Checklist for Intermediaries
Beyond Intractability checklists offer users involved in various conflict situations lists of things to think about, along with links to sections of Beyond Intractability that relate to each item. Intermediaries working on public policy conflicts might want to consider the following questions.
Identify Stakeholders / Interest Groups
Have you identified the many interest or stakeholder groups (as well as individuals) who are likely to become involved?
Are you clear about the parties' underlying goals and interests?
For more information about this topic, see: Setting Goals, Interests, Integrative or Interest-Based Bargaining, Distributive Bargaining, Positional Bargaining, Creating and Claiming Value, Underlying Causes of Intractable Conflict, Frames, Framing, and Reframing
Determine the Conflict Stage
Is the conflict latent, developing, or fully escalated? Has it become intractable? Is the conflict ripe for resolution, or do the parties involved feel it is in their best interest to continue with the status quo?
Do you understand the history of this conflict, including the underlying issues that led to it?
For more information on this topic, see: Underlying Causes of Conflict
Does the conflict involve a history of unrightable wrongs? Are you aware of options for transforming such conflicts?
Do you know how much of the conflict might be attributable to misunderstandings? If not, do you know how to set up communication processes that might be able to answer this question? And, do you know how to set up communication processes that might limit these misunderstandings?
For more information on this topic, see: Misunderstandings, Channels of Communication, In-Depth Communication, Cross-Cultural Communication, Large-Scale Communication, Interpersonal - Small-Scale Communication
Emotional and Psychological Dimensions
Do you know to what extent the parties' responses are due to emotional and psychological dimensions, such as anger, fear, or prejudice?
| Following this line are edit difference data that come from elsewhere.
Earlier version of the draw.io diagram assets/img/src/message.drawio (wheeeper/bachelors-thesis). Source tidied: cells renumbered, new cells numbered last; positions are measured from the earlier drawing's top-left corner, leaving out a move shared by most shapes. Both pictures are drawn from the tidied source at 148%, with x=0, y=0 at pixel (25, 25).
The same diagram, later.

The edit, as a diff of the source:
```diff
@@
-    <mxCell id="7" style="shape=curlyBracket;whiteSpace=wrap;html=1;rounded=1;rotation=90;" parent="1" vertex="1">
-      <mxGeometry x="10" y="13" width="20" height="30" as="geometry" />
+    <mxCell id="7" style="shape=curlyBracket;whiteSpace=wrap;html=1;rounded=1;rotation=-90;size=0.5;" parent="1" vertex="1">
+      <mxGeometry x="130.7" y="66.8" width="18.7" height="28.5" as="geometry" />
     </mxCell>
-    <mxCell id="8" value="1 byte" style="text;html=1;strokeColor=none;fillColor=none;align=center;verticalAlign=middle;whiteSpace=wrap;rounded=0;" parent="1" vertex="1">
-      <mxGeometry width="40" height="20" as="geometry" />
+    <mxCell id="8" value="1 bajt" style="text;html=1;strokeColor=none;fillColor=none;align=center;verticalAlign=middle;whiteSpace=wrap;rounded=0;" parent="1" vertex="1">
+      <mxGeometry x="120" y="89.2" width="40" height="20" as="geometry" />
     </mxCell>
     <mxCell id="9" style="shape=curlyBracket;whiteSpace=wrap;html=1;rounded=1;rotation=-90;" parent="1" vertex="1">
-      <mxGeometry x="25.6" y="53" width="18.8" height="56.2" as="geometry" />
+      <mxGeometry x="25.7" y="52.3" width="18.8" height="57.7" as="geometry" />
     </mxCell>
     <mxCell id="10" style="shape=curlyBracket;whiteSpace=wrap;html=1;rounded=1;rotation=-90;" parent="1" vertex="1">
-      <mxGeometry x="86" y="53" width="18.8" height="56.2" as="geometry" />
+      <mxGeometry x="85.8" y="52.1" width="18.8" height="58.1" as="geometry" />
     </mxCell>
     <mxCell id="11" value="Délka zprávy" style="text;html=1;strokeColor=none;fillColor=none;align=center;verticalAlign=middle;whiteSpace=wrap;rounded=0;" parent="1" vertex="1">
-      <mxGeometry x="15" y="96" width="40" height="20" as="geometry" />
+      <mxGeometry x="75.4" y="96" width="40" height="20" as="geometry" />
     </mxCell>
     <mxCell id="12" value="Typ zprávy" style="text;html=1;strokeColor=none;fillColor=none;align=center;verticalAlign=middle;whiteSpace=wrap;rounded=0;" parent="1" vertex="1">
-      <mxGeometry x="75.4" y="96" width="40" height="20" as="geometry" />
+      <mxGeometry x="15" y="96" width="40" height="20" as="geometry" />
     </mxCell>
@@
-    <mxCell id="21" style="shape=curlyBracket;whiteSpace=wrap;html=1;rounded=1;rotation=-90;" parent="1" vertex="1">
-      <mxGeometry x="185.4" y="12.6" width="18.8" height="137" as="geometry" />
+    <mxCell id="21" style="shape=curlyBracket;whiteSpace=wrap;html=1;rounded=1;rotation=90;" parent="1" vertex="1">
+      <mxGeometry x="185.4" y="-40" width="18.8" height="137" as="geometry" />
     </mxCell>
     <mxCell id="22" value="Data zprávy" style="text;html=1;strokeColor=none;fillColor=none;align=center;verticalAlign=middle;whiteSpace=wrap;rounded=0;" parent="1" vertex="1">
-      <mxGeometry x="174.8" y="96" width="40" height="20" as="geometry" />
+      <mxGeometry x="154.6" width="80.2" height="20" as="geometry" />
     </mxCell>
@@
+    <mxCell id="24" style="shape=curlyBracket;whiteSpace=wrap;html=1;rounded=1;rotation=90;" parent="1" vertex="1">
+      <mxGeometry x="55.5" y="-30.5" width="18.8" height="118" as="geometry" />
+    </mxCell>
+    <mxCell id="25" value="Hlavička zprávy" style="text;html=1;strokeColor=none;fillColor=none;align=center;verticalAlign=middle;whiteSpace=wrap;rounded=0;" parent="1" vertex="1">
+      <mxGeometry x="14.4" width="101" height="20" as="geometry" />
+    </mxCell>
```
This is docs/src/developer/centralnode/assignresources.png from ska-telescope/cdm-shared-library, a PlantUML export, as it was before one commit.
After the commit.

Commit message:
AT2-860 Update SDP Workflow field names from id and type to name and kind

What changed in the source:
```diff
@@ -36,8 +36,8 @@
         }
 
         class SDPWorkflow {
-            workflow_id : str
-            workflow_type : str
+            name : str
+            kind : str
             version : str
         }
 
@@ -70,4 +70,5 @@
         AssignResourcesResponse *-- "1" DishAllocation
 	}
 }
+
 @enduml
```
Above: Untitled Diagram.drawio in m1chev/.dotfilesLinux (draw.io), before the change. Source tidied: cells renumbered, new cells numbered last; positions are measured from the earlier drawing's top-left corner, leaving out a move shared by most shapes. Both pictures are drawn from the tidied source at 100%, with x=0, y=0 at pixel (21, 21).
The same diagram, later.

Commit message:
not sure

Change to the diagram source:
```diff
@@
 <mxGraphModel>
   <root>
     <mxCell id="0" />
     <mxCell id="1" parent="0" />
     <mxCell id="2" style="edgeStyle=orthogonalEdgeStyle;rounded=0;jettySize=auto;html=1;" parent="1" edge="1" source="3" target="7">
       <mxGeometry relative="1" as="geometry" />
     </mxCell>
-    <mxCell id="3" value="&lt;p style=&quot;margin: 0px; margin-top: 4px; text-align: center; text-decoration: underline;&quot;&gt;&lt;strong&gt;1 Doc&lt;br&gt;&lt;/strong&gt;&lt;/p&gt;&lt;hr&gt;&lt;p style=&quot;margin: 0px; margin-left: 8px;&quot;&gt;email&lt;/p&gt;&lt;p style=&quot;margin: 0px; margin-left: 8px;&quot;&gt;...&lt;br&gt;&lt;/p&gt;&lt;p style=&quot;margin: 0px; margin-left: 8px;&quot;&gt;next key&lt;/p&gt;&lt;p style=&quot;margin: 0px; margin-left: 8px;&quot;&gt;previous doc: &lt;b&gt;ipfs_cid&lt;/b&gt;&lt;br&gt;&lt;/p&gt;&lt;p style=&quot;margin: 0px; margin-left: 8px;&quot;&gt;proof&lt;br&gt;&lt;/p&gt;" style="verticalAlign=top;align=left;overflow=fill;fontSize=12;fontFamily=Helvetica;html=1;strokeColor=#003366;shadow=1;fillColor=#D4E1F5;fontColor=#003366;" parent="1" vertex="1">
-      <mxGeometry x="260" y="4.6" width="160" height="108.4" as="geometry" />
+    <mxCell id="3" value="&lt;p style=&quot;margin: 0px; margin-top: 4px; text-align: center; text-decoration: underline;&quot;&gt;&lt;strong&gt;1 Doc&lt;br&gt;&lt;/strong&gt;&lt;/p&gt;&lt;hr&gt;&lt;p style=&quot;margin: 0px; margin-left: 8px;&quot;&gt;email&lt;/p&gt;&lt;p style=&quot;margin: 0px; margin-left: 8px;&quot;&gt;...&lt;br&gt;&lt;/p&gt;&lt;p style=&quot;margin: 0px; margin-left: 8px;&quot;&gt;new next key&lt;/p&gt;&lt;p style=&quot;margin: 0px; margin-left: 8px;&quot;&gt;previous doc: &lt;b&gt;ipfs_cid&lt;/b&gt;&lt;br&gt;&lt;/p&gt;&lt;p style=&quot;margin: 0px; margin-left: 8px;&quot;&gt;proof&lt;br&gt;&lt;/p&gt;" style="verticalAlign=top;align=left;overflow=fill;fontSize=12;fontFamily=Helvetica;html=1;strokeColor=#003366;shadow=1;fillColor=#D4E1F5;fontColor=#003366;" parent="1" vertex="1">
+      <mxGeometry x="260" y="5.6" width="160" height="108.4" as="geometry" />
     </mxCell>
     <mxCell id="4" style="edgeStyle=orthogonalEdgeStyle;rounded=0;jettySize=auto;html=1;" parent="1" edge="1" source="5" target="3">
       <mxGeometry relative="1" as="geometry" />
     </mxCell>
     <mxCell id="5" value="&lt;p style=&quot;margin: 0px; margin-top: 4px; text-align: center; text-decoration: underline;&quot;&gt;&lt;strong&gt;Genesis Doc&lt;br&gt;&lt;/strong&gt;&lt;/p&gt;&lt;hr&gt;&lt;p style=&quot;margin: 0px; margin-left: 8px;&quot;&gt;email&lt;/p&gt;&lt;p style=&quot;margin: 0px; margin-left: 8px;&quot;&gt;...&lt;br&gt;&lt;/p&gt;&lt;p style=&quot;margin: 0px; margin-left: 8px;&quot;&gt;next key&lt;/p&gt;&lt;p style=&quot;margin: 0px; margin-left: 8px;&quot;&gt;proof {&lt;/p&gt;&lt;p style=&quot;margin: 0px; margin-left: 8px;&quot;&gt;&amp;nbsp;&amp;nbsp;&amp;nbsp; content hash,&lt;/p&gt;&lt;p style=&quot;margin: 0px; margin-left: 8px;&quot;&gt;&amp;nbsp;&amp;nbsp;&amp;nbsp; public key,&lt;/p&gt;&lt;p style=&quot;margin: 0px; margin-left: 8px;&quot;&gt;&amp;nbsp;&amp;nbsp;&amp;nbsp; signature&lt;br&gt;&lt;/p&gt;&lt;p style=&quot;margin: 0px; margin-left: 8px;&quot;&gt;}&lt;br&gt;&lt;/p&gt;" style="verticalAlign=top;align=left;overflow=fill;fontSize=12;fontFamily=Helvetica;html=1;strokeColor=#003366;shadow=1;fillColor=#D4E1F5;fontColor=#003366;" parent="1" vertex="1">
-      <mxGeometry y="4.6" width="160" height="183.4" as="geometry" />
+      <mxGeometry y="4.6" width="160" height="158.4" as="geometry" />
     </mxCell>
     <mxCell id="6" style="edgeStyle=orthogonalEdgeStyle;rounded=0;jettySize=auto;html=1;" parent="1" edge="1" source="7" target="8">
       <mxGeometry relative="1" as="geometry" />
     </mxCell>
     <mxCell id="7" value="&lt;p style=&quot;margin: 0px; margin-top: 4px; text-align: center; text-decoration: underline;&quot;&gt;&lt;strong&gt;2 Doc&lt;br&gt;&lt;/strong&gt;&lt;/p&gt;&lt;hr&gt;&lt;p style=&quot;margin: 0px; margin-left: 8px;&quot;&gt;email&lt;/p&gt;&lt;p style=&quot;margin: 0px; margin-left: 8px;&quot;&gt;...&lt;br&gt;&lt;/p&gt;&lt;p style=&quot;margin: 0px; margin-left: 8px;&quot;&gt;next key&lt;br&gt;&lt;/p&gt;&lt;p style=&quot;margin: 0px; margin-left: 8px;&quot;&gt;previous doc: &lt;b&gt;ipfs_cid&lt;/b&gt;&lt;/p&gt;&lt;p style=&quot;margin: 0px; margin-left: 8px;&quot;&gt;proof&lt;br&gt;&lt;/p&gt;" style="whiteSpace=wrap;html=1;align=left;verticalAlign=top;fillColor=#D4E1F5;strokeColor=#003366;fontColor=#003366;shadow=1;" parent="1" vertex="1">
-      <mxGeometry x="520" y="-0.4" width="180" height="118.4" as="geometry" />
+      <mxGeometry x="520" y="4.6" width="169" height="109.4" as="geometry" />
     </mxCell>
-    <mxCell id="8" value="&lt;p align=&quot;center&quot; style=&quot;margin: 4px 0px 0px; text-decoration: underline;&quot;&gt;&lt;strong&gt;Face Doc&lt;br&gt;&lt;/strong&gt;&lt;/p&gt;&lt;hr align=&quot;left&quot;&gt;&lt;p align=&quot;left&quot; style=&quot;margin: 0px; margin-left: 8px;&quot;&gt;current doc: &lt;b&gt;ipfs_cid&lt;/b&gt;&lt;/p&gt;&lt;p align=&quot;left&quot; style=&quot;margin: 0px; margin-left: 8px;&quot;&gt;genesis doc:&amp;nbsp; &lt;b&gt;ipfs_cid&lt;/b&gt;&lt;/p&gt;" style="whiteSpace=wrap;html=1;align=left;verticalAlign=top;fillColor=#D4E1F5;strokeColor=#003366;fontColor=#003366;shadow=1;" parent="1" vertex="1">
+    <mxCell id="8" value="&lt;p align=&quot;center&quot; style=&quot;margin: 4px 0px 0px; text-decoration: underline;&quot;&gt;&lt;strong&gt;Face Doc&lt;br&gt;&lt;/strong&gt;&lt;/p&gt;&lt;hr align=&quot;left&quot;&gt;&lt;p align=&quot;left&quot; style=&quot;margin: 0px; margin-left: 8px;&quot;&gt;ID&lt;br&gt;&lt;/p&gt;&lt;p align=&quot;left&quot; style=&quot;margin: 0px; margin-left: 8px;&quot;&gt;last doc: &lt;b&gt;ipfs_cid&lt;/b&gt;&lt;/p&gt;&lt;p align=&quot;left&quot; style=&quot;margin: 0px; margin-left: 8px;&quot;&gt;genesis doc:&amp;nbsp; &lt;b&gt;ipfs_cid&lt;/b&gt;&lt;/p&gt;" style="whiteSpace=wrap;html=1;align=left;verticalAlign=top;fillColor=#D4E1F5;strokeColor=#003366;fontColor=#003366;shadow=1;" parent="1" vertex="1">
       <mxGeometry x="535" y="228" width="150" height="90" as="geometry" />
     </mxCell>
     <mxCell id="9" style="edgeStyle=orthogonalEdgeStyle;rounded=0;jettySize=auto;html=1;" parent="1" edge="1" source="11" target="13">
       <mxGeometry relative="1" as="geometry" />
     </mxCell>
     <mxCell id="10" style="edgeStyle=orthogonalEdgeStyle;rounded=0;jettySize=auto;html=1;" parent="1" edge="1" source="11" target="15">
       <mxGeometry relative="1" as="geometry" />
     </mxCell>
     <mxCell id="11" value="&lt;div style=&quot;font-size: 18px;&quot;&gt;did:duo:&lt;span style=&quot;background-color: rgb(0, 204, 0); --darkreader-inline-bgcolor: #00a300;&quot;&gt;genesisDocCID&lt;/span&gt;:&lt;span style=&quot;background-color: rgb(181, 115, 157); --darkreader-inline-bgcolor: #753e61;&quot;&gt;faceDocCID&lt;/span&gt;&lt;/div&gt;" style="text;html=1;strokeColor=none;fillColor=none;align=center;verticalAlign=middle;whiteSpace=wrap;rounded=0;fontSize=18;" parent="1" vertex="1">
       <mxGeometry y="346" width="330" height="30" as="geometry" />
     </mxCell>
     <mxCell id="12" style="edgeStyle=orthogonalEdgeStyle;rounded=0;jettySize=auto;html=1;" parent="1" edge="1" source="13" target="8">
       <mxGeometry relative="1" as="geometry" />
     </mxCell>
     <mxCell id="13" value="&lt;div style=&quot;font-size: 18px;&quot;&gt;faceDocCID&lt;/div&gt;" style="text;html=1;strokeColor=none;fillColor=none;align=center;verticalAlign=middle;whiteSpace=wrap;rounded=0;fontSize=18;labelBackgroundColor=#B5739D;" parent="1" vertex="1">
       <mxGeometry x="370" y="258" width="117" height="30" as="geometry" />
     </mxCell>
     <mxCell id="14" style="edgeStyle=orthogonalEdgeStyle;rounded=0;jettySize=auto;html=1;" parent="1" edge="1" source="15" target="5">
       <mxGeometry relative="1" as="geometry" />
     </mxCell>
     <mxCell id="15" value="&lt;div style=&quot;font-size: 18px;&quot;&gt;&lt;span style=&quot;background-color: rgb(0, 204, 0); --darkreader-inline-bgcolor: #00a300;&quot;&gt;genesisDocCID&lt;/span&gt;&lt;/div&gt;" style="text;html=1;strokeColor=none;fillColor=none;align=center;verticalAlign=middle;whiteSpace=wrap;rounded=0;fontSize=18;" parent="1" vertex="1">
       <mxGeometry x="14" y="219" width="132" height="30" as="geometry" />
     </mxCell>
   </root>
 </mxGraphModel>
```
Do you know what is causing these reactions and how to address them?
Do you know how much of the conflict is attributable to disagreements regarding the basic facts? If not, do you know how to set up communication processes that might be able to answer this question? And, do you know how to set up joint fact-finding processes that might limit factual disagreements?
Do you know how much of the conflict is attributable to escalation and polarization? Have you developed and implemented effective steps to limit or reverse this effect?
Anticipate Stakeholder Reactions
Have you determined how each group is likely to react to a conflict resolution effort? Who will support the effort? Oppose it? (Here it is important to recognize within-group differences in interests and positions.)
Coalition Building / Conflict Minimization
For each of the various stakeholder groups likely to be involved in the conflict, have you considered ways of reducing opposition to their efforts while simultaneously strengthening their networks of allies and supporters?
Are you familiar with the different options for intervening in an interpersonal conflict?
Hierarchical Intervention Levels
What level of society do you belong to: grassroots, midlevel or elite? How can you work effectively with other levels of society?
Culture and Conflict
Are cultural misunderstandings contributing to the conflict? Are there differences between the parties in things like nationality, language, gender or age? Do you know some strategies for overcoming cultural differences?
For more information about this topic, see: Culture and Conflict, Culture-Based Negotiation Styles, Cross-Cultural Communication, Communication Tools for Understanding Cultural Differences, Women in Intractable Conflict
Do you have a strategy for explaining the stakeholders' goals and actions to each other? For persuading them that the other stakeholders' goals are reasonable and equitable?
Have you been able to help the parties build trust with each other?
Power / BATNAs
Are you clear about the nature of power and how it affects the parties' "alternatives to a negotiated agreement?" Are you clear about the powers available to other stakeholders? Have you been able to demonstrate to people the powers that the parties are willing to use to defend their interests? (Here you should consider legal, political, and economic power as well as the ability to resist violent assaults.)
For more information on this topic, see: Best Alternative to a Negotiated Agreement (BATNA), Understanding Power, Coercive Power, Exchange Power, Integrative Power, Nonviolence, Power Inequities, Empowerment
If the conflict becomes violent, do you have a strategy for de-escalating the violence? Is it possible for you to prevent the violence or is there anything you can do to decrease the suffering caused by it?
Dispute Systems Design
Do you expect a continuing series of similar disputes? Do you know about options for developing a system for the handling of routine disputes?
For more information on this topic, see: Designing New Dispute Resolution Systems
Have you envisioned a more constructive way of dealing with this conflict in the future?
For more information on this topic, see: Envisioning